A heron and a crow standing side-by-side on a frozen pond.

One afternoon, I was out walking our German Shepherd, Pfeffer, when I saw them. Perhaps they were just two birds standing on the ice. But it looked like the heron was taking council, receiving a daily report from the crow. Maybe a bird is just a bird, but a walk can also be an opportunity to live, to discover.

And a poem is never just a poem…

The Crow and the Heron

The crow cawed to the wind,
his voice swallowed up among whispers of change.
The creak of the ice beneath his claws
settled in an answer of sweet silence,
perfect stillness among the white winter world
stained by a single black spot, striking feathers.

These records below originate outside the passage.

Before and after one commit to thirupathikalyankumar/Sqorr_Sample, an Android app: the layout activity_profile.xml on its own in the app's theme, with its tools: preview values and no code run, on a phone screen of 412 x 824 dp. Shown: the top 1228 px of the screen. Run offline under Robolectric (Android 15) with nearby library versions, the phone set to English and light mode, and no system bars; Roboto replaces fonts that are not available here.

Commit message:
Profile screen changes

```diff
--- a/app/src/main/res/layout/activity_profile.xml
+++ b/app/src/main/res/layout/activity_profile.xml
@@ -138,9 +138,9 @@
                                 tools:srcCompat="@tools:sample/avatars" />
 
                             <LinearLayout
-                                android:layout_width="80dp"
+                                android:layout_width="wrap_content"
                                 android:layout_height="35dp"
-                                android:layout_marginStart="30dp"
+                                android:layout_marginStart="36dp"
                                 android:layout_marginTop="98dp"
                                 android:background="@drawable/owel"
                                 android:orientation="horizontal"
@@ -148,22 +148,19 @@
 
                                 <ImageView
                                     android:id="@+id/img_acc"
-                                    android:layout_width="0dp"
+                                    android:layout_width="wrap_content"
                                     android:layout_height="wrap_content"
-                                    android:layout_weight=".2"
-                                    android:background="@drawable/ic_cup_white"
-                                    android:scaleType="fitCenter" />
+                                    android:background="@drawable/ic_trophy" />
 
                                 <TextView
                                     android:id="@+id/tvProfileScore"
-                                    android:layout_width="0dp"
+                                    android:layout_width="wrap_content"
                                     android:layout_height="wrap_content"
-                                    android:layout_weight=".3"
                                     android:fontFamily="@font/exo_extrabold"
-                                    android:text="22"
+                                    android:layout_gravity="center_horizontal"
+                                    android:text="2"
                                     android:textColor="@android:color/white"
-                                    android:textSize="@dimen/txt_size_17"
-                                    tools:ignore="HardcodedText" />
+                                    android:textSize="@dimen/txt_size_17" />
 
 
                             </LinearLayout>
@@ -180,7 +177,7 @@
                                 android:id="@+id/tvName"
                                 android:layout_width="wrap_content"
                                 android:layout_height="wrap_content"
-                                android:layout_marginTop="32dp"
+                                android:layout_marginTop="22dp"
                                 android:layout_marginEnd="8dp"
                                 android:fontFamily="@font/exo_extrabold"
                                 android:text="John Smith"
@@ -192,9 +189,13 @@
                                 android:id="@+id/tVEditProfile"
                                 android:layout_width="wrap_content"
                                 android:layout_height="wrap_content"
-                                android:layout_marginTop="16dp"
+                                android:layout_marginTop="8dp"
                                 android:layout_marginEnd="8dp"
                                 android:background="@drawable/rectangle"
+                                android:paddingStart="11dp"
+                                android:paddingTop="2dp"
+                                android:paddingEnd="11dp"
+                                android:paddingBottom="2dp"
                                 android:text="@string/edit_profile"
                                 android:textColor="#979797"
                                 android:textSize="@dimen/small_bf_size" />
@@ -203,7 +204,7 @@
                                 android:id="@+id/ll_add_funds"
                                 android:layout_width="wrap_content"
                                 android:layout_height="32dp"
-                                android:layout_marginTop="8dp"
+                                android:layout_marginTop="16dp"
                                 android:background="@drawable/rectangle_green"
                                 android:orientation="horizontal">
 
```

The crow cawed to the heron as he glided
onto the lake, to take his perch on the ice
to hear the younger bird’s report.

The crow cawed about the days,
lengthening like a stretching shadow
drawn out by the playful dance of the sun.
Winter will end, the world will wake
up the crawlers, the diggers, the prancers.
It’s time to begin the song of spring.

The crow cawed about the dog,
like a she-wolf in her crouch
new to stalking the neighborhood felines and fowl 
hackles raised and teeth bared
only to lick the gruff hands of her master
who stoops to right a beetle,
on his blue-black wings.

The crow cawed a farewell as the heron took off,
amid the trees, over the red sloped roofs
of the jigsaw puzzle that is the village,
stacked atop one another in one way
until the world is sifted again.


Related posts: In Season, Shadows, and Weird Winter Weather

Let’s chat! When was the last time you made a discovery by catching a glimpse of something simple? How does this poem make you feel?